Britain's Chris Froome, wearing the overall leader's yellow jersey, speeds downhill during the twelfth stage of the Tour de France Photo: Peter Dejong/AP

Bastille Day is a time for fun and festivities but for Chris Froome and his Tour de France rivals it will be a day of danger and suffering on Friday.

For most mortals the prospect of a 101km bike ride through the Pyrenean mountains would seem daunting, but for reigning champion Froome and race leader Fabio Aru, it is a short and punchy stage 13 with pitfalls aplenty.

Froome was off colour on Thursday and lost his yellow jersey to Aru by just six seconds after cracking on the brutally steep final climb to Peyragudes.

He will wear the barely familiar white jersey of his Sky team on Friday as the beaming Italian Aru dons yellow for the first time.

Froome has worn yellow more than 50 times at the Tour but now that Aru has his hands on the jersey, he's determined his depleted Astana team will fight hard to keep it.

"We've already said since the beginning of the Tour that this is a dangerous stage," said Aru.

"Short stages can really hurt because they're done at speed -- with just 100km, there will be many riders in the break and we'll have to follow them.

"I'm expecting a tough day."

Former Vuelta winner Aru leads Froome with Frenchman Romain Bardet, the winner of Thursday's 12th stage, third at 25sec and Colombian Rigoberto Uran fourth at 55sec.

But all eyes will be on Froome to see how he reacts to his unexpected struggles on Thursday.

Bardet for one is expecting the Briton, a three-time Tour winner, to strike back on Friday. 

"We'll have to be careful of Sky, they don't like losing and will try to turn it around," warned Bardet.

He's also not getting carried away by talk of dead kings.

"We remain human beings and if he (Froome) showed his limits, he nonetheless did well to limit the damage and I'm wary about how he'll react."

If the riders will be on edge during the stage, organisers and local police are also nervous at a time of high tension in France.

Last year's Bastille Day celebrations were overshadowed by a jihadist attack in Nice that saw 86 people killed.
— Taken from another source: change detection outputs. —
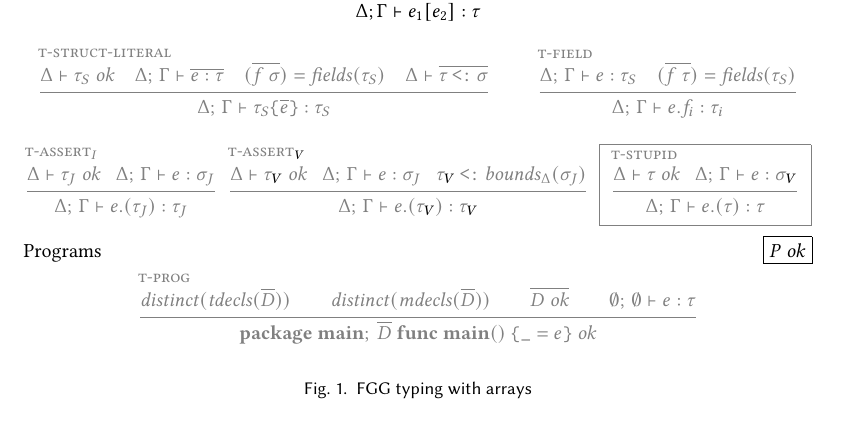
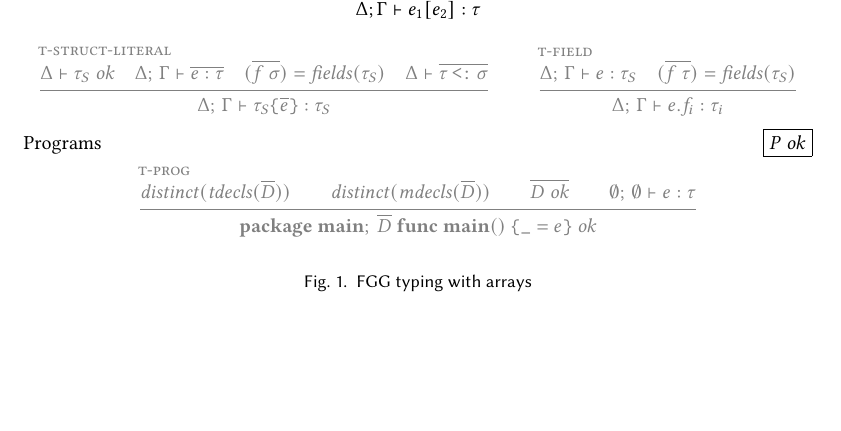
Before and after one commit to dawidl022/go-const-generics, a LaTeX paper (projects/go-generic-array-sizes/fgg-typing.tex): part of page 2 of 2, cut so that both start at the same text. Compiled offline with pdfLaTeX.

Commit message:
Remove type assertions from FGG

```diff
--- a/projects/go-generic-array-sizes/fgg-typing.tex
+++ b/projects/go-generic-array-sizes/fgg-typing.tex
@@ -237,38 +237,6 @@
             }
             { \Delta \stoup \Gamma \vdash e.f_i : \tau_i }
         }
-        \\
-        \gray{
-            \inferrule[t-assert$_I$]
-            {
-                \Delta \vdash \tau_J \ok \gap
-                \Delta \stoup \Gamma \vdash e : \sigma_J
-            }
-            { \Delta \stoup \Gamma \vdash e.(\tau_J) : \tau_J }
-        }
-
-        \squeeze
-        \gray{
-            \inferrule[t-assert\black{$_V$}]
-            {
-                \Delta \vdash \tau_\black{V} \ok \gap
-                \Delta \stoup \Gamma \vdash e : \sigma_J \gap
-                \tau_\black{V} \imp \bounds_\Delta(\sigma_J)
-            }
-            { \Delta \stoup \Gamma \vdash e.(\tau_\black{V}) : \tau_\black{V} }
-        }
-        \squeeze
-
-        \gray{
-            \fbox{
-                \inferrule[t-stupid]
-                {
-                    \Delta \vdash \tau  \ok \gap
-                    \Delta \stoup \Gamma \vdash e : \sigma_\black{V}
-                }
-                { \Delta \stoup \Gamma \vdash e.(\tau) : \tau }
-            }
-        }
     \end{mathpar}
 
     Programs  \hfill \fbox{$P \ok$}
```
Also changed, not shown: projects/go-generic-array-sizes/fgg-syntax.tex (+0 -1 lines).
Security at the Tour has been ramped up this year, in particular for this stage with specialist anti-terror units following the race in a helicopter and a canine team trained in sniffing out explosives amongst crowds of people also deployed.